In collaboration with the regional Finnish company Karhu, Finland’s flag carrier Finnair created a pair of unisex, casual sneakers that flight attendants can don as part of their uniform.
The Helsinki-based airline provided an explanation for the choice to create the black synthetic leather sneakers with blue accents, noting that it wasn’t unusual for a flight attendant to walk up to five kilometers during a 12-hour journey.
“There’s also the ground distance to and from the gate, which is substantial in some airports. It all adds up to long days on the feet,” the airline said in a story posted on a blog on its website.
Finnair went with a model of running shoe that was first introduced in the 1970s, but that has now been improved with more padding and an antibacterial liner to stop sweaty, smelly feet.
“The attractive shoe combines black synthetic-suede uppers with dark-blue detailing in a look that complements the sleek Nordic-inspired design of Finnair’s uniforms,” the airline said in a statement.
“As a fellow Finnish brand that also has a long history, Karhu was the perfect partner for this project,” explained Finnair’s brand development manager Lotta Prinssi.
Later this year, Finnair personnel will be the only ones to wear the Karhu-designed sneakers, but Prinssi notes that front-line employees, such as flight attendants, have previously been permitted to wear simple black sneakers to work for a number of years.
In reality, a rising number of airlines are letting flight attendants and pilots skip the conventional look of high heels and dress shoes in favor of casual sneakers. Finnair is one of these carriers.
While some airlines, such as Japan’s Zipair, Iceland’s Play, and Ukraine’s Skyup, permit cabin crew to wear shoes all the time, Germany’s Eurowings began a limited experiment of permitting them on flights on specific days last year.
Although the trend has also caught on at Spain’s flag carrier Iberia, where specifically branded sneakers are also available for cabin workers, the sneaker trend is typically limited to low-cost carriers.
The existing uniform, created by Ritva-Liisa Pohjalainen, is paired with the new Karhue footwear at Finnair.
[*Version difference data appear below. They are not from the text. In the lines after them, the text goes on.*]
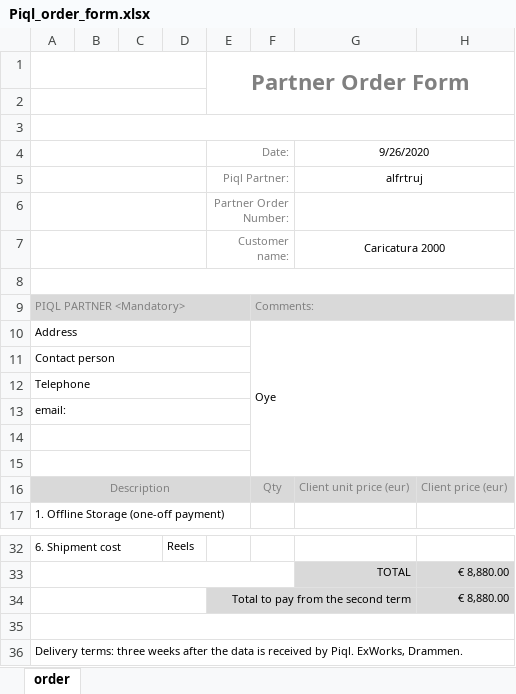
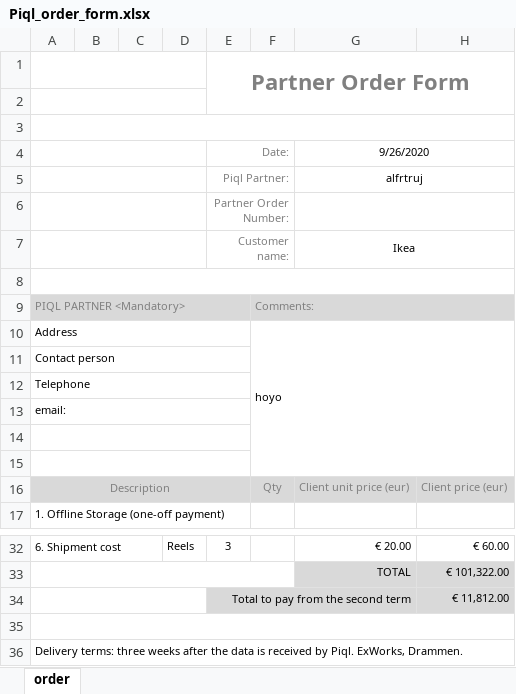
Before and after one commit to alfrtruj-p/calculator, an Excel workbook: calc/static/calc/Piql_order_form.xlsx, sheet order, drawn as a sheet; only a part is shown, gaps mark what is left out; values as stored, in another font and other column widths than the file's, no borders; the diff covers the shown part only; the diff names each change by its address in the sheet, - before the commit and + after, or states it on an @@ line.

```diff
--- a/calc/static/calc/Piql_order_form.xlsx (sheet order)
+++ b/calc/static/calc/Piql_order_form.xlsx (sheet order)
-G7: Caricatura 2000
+G7: Ikea
-F10: Oye
+F10: hoyo
-E32: (empty)
+E32: 3
-G32: (empty)
+G32: € 20.00
-H32: (empty)
+H32: € 60.00
-H33: € 8,880.00
+H33: € 101,322.00
-H34: € 8,880.00
+H34: € 11,812.00
```
Also changed, not shown: 6 added rows, 6 removed rows and 19 edited cells elsewhere in this sheet, 1 other file.
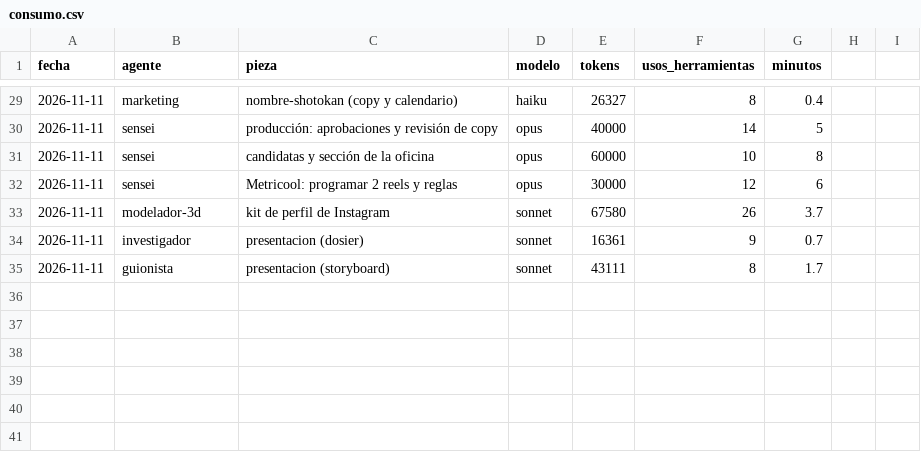
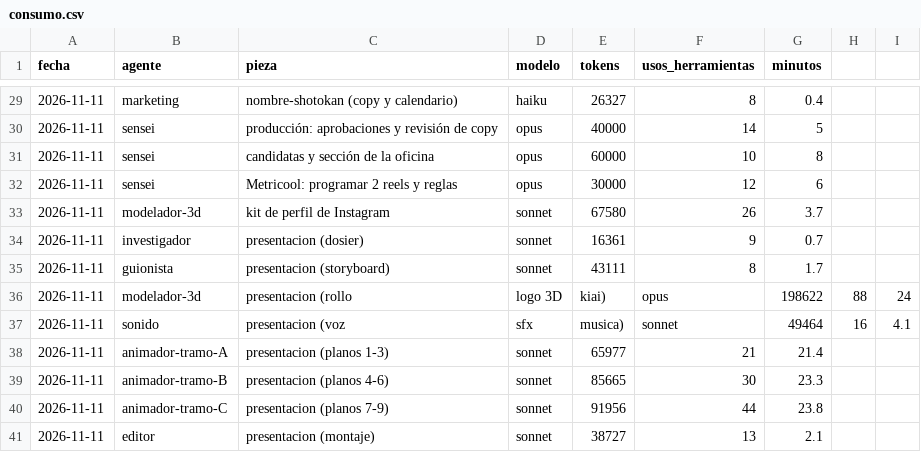
Before and after one commit to Jordiseor/karate-emaki, a CSV file: consumo.csv, drawn as a sheet; only a part is shown, gaps mark what is left out.

```diff
--- a/consumo.csv
+++ b/consumo.csv
@@ -35 +35,7 @@ fecha,agente,pieza,modelo,tokens,usos_herramientas,minutos
 2026-11-11,guionista,presentacion (storyboard),sonnet,43111,8,1.7
+2026-11-11,modelador-3d,presentacion (rollo, logo 3D, kiai),opus,198622,88,24
+2026-11-11,sonido,presentacion (voz, sfx, musica),sonnet,49464,16,4.1
+2026-11-11,animador-tramo-A,presentacion (planos 1-3),sonnet,65977,21,21.4
+2026-11-11,animador-tramo-B,presentacion (planos 4-6),sonnet,85665,30,23.3
+2026-11-11,animador-tramo-C,presentacion (planos 7-9),sonnet,91956,44,23.8
+2026-11-11,editor,presentacion (montaje),sonnet,38727,13,2.1
```
Also changed, not shown: 7 other files.
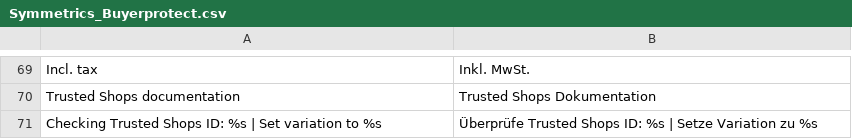
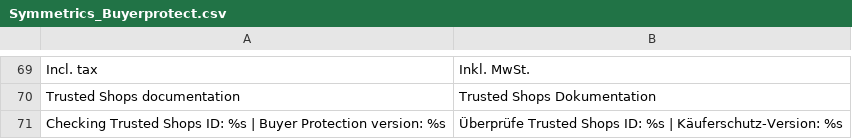
Before and after one commit to welance/trustedshops_buyerprotection, a CSV file: build/app/locale/de_DE/Symmetrics_Buyerprotect.csv, drawn as a sheet; only a part is shown, gaps mark what is left out.

```diff
--- a/build/app/locale/de_DE/Symmetrics_Buyerprotect.csv
+++ b/build/app/locale/de_DE/Symmetrics_Buyerprotect.csv
@@ -70,2 +70,2 @@
 "Trusted Shops documentation","Trusted Shops Dokumentation"
-"Checking Trusted Shops ID: %s | Set variation to %s","Überprüfe Trusted Shops ID: %s | Setze Variation zu %s"
+"Checking Trusted Shops ID: %s | Buyer Protection version: %s","Überprüfe Trusted Shops ID: %s | Käuferschutz-Version: %s"
```
Also changed, not shown: build/app/locale/es_ES/Symmetrics_Buyerprotect.csv, build/app/locale/fr_FR/Symmetrics_Buyerprotect.csv, 2 other files.
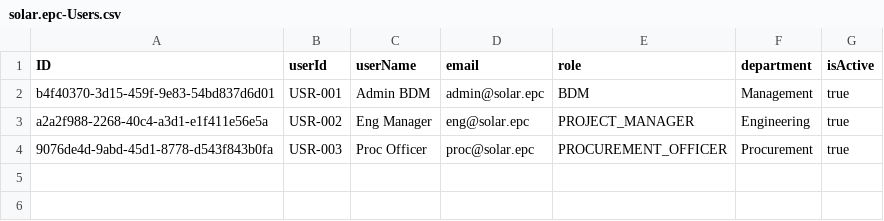
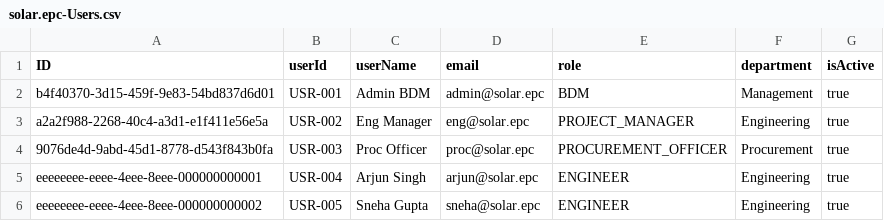
Before and after one commit to PrincePJU/final_p2p_solar_epc, a CSV file: db/data/solar.epc-Users.csv, drawn as a sheet.

```diff
--- a/db/data/solar.epc-Users.csv
+++ b/db/data/solar.epc-Users.csv
@@ -4 +4,3 @@ a2a2f988-2268-40c4-a3d1-e1f411e56e5a;USR-002;Eng Manager;eng@solar.epc;PROJECT_M
 9076de4d-9abd-45d1-8778-d543f843b0fa;USR-003;Proc Officer;proc@solar.epc;PROCUREMENT_OFFICER;Procurement;true
+eeeeeeee-eeee-4eee-8eee-000000000001;USR-004;Arjun Singh;arjun@solar.epc;ENGINEER;Engineering;true
+eeeeeeee-eeee-4eee-8eee-000000000002;USR-005;Sneha Gupta;sneha@solar.epc;ENGINEER;Engineering;true
```
Also changed, not shown: db/data/solar.epc-MaterialMaster.csv, db/data/solar.epc-Projects.csv, 15 other files.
Pohjalainen claims that she chose dark blue as the uniform’s predominant color because it evokes thoughts of safety. The uniform was designed to combine tradition and modernity.